### [WHAT IS BEING ASKED]
Establish the number of lines below that contain the string "skill". State that number alone.

### [RECORDS FOR THE EXERCISE]
++++

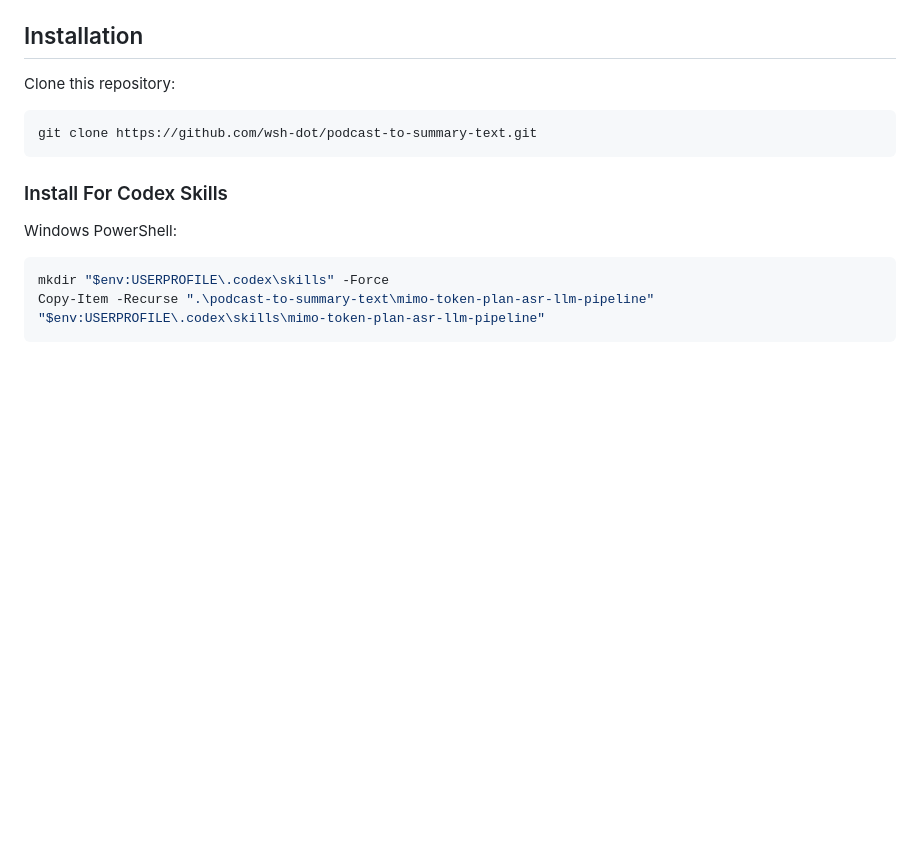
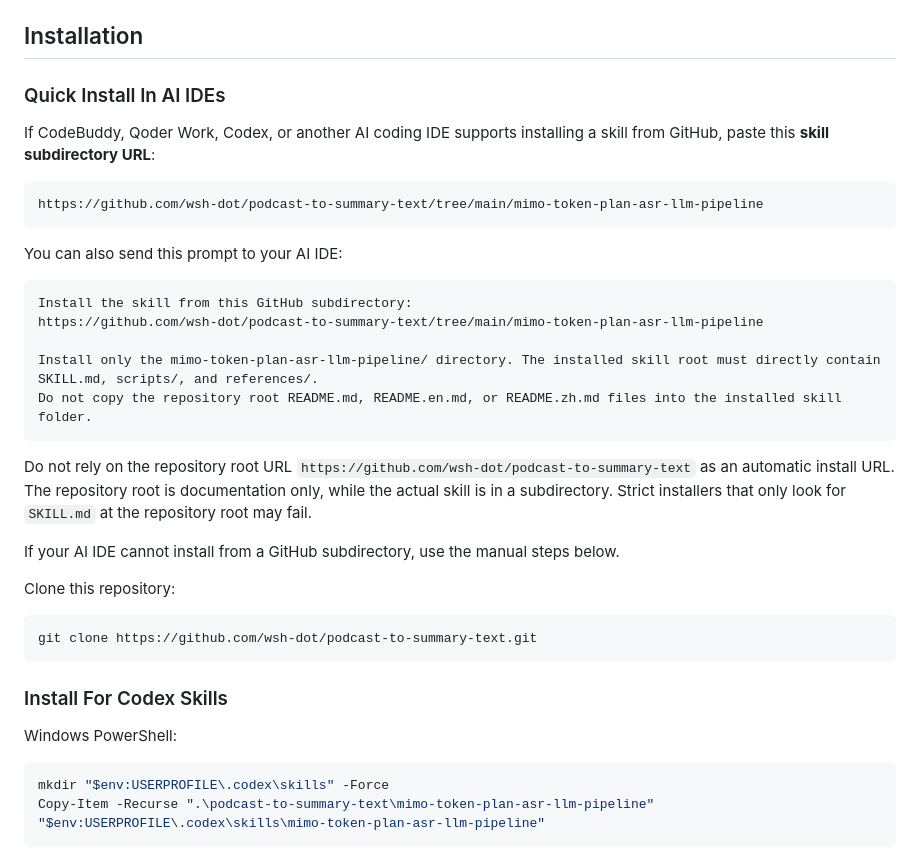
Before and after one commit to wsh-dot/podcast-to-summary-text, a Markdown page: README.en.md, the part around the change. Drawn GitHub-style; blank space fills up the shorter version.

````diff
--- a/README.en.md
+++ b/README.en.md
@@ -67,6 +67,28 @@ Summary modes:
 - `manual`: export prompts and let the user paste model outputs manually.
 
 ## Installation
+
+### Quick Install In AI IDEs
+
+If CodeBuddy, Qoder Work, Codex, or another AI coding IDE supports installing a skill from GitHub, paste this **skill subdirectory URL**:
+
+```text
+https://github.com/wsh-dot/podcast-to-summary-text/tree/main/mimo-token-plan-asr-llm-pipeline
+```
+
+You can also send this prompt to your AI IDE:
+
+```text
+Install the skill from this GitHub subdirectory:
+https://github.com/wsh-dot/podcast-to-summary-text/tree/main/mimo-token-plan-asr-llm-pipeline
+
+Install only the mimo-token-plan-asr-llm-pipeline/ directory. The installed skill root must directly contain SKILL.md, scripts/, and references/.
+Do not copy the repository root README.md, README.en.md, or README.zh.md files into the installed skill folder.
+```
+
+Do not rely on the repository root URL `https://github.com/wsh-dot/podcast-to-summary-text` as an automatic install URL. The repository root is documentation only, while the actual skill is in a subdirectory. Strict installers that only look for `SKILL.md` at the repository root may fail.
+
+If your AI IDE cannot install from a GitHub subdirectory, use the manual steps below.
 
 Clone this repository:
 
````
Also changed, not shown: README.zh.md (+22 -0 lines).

++++

### [EXERCISE RESPONSE]
5